Entries supplied |
━━━━━━━━━━

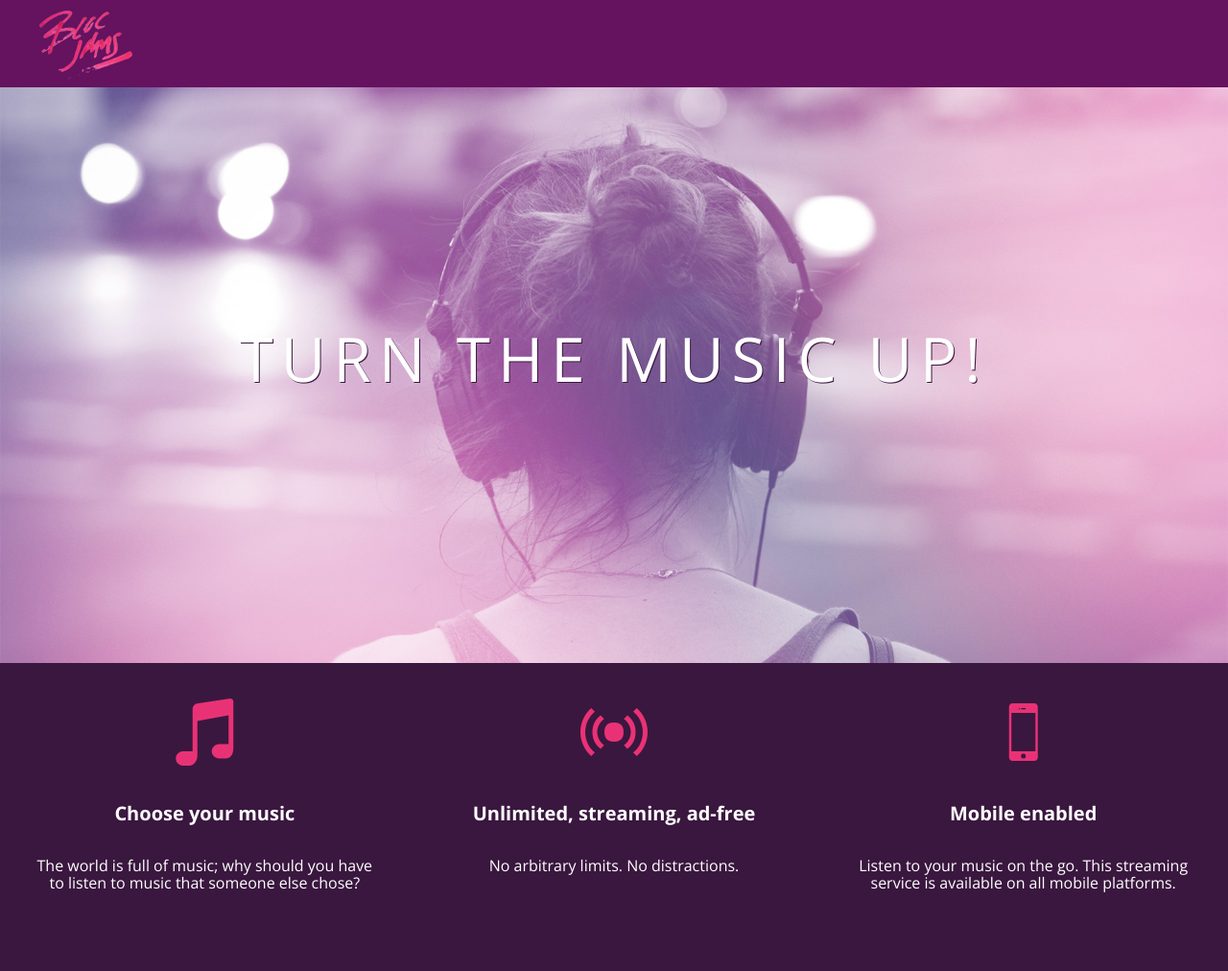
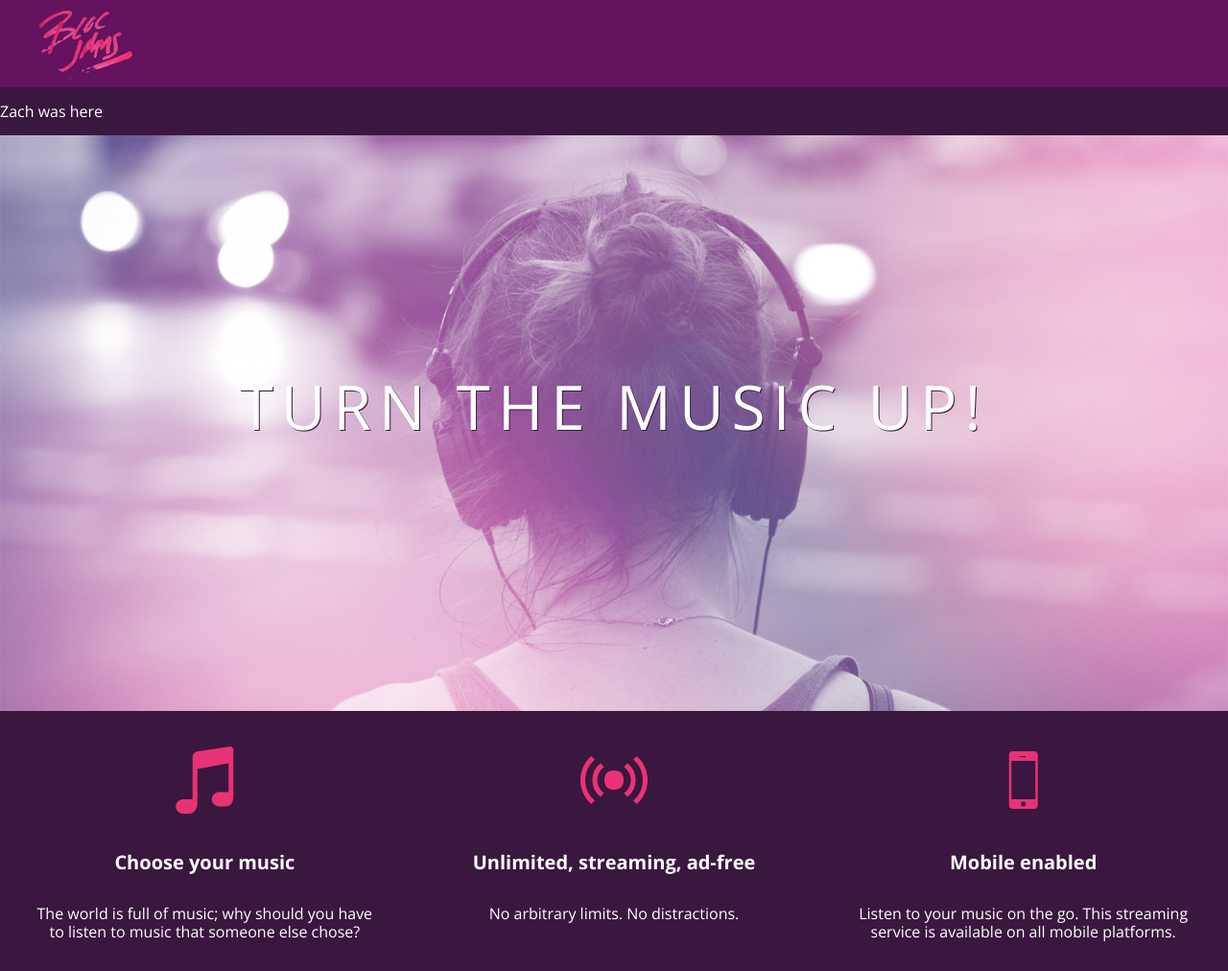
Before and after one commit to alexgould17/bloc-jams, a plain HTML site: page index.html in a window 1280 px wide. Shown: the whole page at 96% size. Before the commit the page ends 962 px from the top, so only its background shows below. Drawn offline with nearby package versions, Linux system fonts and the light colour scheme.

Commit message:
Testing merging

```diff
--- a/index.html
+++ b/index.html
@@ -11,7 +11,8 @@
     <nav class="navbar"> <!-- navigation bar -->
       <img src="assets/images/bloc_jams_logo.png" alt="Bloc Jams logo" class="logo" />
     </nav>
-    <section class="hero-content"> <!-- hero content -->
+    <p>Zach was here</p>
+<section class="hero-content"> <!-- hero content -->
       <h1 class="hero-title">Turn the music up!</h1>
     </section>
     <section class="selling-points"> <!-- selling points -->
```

━━━━━━━━━━

What is required | Please retype the data exactly as it appears, but without any of its pictures.

Solution |
Before and after one commit to alexgould17/bloc-jams, a plain HTML site: page index.html in a window 1280 px wide. Shown: the whole page at 96% size. Before the commit the page ends 962 px from the top, so only its background shows below. Drawn offline with nearby package versions, Linux system fonts and the light colour scheme.

Commit message:
Testing merging

```diff
--- a/index.html
+++ b/index.html
@@ -11,7 +11,8 @@
     <nav class="navbar"> <!-- navigation bar -->
       <img src="assets/images/bloc_jams_logo.png" alt="Bloc Jams logo" class="logo" />
     </nav>
-    <section class="hero-content"> <!-- hero content -->
+    <p>Zach was here</p>
+<section class="hero-content"> <!-- hero content -->
       <h1 class="hero-title">Turn the music up!</h1>
     </section>
     <section class="selling-points"> <!-- selling points -->
```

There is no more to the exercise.